Problem to work on: Text in the records must be reproduced exactly, and pictures must be skipped.

Entries provided:

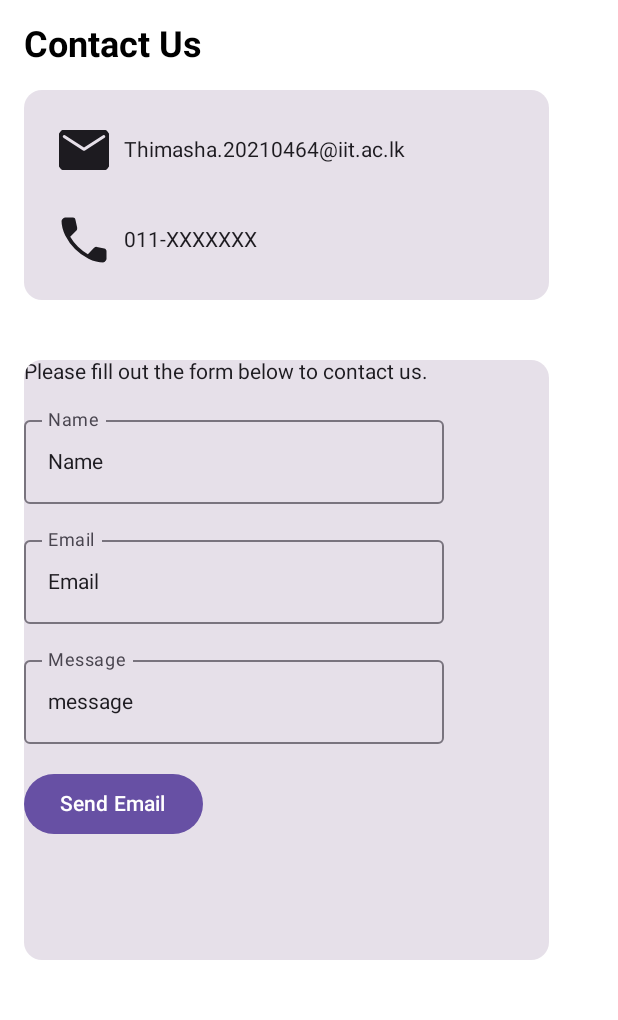
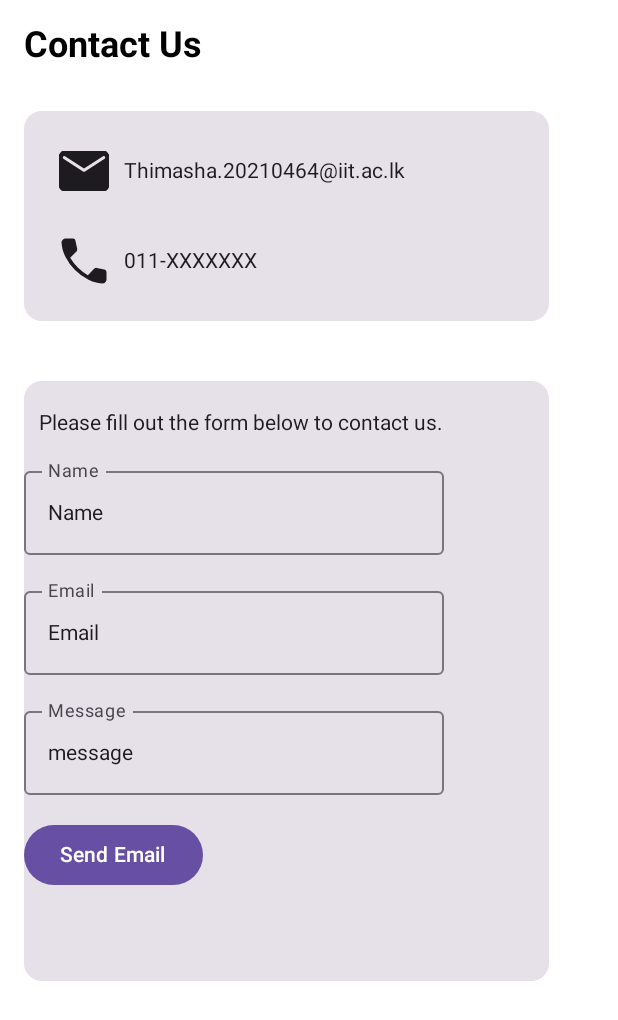
Before and after one commit to chamajay/deepsense, an Android app built with Jetpack Compose: the @Preview function ContactUsScreenPreview, on a phone screen of 412 x 824 dp. Shown: the top 1020 px of the screen. Run offline under Robolectric (Android 15) with nearby library versions, the phone set to English and light mode, and no system bars.

Commit message:
improve contact us screen

```diff
--- a/app/src/main/java/com/codestack/deepsense/screens/contactus/ContactUsScreen.kt
+++ b/app/src/main/java/com/codestack/deepsense/screens/contactus/ContactUsScreen.kt
@@ -13,7 +13,7 @@ import androidx.compose.ui.tooling.preview.Preview
 import androidx.compose.ui.unit.dp
 import androidx.compose.ui.unit.sp
 import com.codestack.deepsense.R
-import com.codestack.deepsense.screens.aboutus.AboutUsScreen
+
 
 @OptIn(ExperimentalMaterial3Api::class)
 @Composable
@@ -24,16 +24,14 @@ fun ContactUsScreen() {
             .padding(16.dp)
             .fillMaxHeight()
 
-    )
+    ){
+        Text(text = "Contact Us", fontWeight = FontWeight.Bold, fontSize = 24.sp)
+        Spacer(modifier = Modifier.height(30.dp))
 
-    {
-        Text(text = "Contact Us", fontWeight = FontWeight.Bold, fontSize = 24.sp)
-        Spacer(modifier = Modifier.height(16.dp))
-
-        Card(Modifier.size(width = 350.dp, height = 140.dp)){
+        Card(Modifier.size(width = 350.dp, height = 140.dp)) {
             Spacer(modifier = Modifier.height(20.dp))
 
-            Row(verticalAlignment = Alignment.CenterVertically){
+            Row(verticalAlignment = Alignment.CenterVertically) {
                 Spacer(modifier = Modifier.width(20.dp))
                 Icon(
                     painter = painterResource(R.drawable.mail_48px),
@@ -50,7 +48,7 @@ fun ContactUsScreen() {
             }
             Spacer(modifier = Modifier.height(20.dp))
             Spacer(modifier = Modifier.width(20.dp))
-            Row(verticalAlignment = Alignment.CenterVertically){
+            Row(verticalAlignment = Alignment.CenterVertically) {
                 Spacer(modifier = Modifier.width(20.dp))
                 Icon(
                     painter = painterResource(R.drawable.call_48px),
@@ -68,10 +66,11 @@ fun ContactUsScreen() {
         }
         Spacer(modifier = Modifier.height(40.dp))
 
-        Card(Modifier.size(width = 350.dp, height = 400.dp)){
+        Card(Modifier.size(width = 350.dp, height = 400.dp)) {
+            Spacer(modifier = Modifier.height(20.dp))
 
             Text(
-                text = "Please fill out the form below to contact us.",
+                text = "   Please fill out the form below to contact us.",
             )
             Spacer(modifier = Modifier.height(16.dp))
 
@@ -99,8 +98,8 @@ fun ContactUsScreen() {
                 Text("Send Email")
             }
         }
+
     }
-
 }
 
 @Preview
```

Result for this task:
Before and after one commit to chamajay/deepsense, an Android app built with Jetpack Compose: the @Preview function ContactUsScreenPreview, on a phone screen of 412 x 824 dp. Shown: the top 1020 px of the screen. Run offline under Robolectric (Android 15) with nearby library versions, the phone set to English and light mode, and no system bars.

Commit message:
improve contact us screen

```diff
--- a/app/src/main/java/com/codestack/deepsense/screens/contactus/ContactUsScreen.kt
+++ b/app/src/main/java/com/codestack/deepsense/screens/contactus/ContactUsScreen.kt
@@ -13,7 +13,7 @@ import androidx.compose.ui.tooling.preview.Preview
 import androidx.compose.ui.unit.dp
 import androidx.compose.ui.unit.sp
 import com.codestack.deepsense.R
-import com.codestack.deepsense.screens.aboutus.AboutUsScreen
+
 
 @OptIn(ExperimentalMaterial3Api::class)
 @Composable
@@ -24,16 +24,14 @@ fun ContactUsScreen() {
             .padding(16.dp)
             .fillMaxHeight()
 
-    )
+    ){
+        Text(text = "Contact Us", fontWeight = FontWeight.Bold, fontSize = 24.sp)
+        Spacer(modifier = Modifier.height(30.dp))
 
-    {
-        Text(text = "Contact Us", fontWeight = FontWeight.Bold, fontSize = 24.sp)
-        Spacer(modifier = Modifier.height(16.dp))
-
-        Card(Modifier.size(width = 350.dp, height = 140.dp)){
+        Card(Modifier.size(width = 350.dp, height = 140.dp)) {
             Spacer(modifier = Modifier.height(20.dp))
 
-            Row(verticalAlignment = Alignment.CenterVertically){
+            Row(verticalAlignment = Alignment.CenterVertically) {
                 Spacer(modifier = Modifier.width(20.dp))
                 Icon(
                     painter = painterResource(R.drawable.mail_48px),
@@ -50,7 +48,7 @@ fun ContactUsScreen() {
             }
             Spacer(modifier = Modifier.height(20.dp))
             Spacer(modifier = Modifier.width(20.dp))
-            Row(verticalAlignment = Alignment.CenterVertically){
+            Row(verticalAlignment = Alignment.CenterVertically) {
                 Spacer(modifier = Modifier.width(20.dp))
                 Icon(
                     painter = painterResource(R.drawable.call_48px),
@@ -68,10 +66,11 @@ fun ContactUsScreen() {
         }
         Spacer(modifier = Modifier.height(40.dp))
 
-        Card(Modifier.size(width = 350.dp, height = 400.dp)){
+        Card(Modifier.size(width = 350.dp, height = 400.dp)) {
+            Spacer(modifier = Modifier.height(20.dp))
 
             Text(
-                text = "Please fill out the form below to contact us.",
+                text = "   Please fill out the form below to contact us.",
             )
             Spacer(modifier = Modifier.height(16.dp))
 
@@ -99,8 +98,8 @@ fun ContactUsScreen() {
                 Text("Send Email")
             }
         }
+
     }
-
 }
 
 @Preview
```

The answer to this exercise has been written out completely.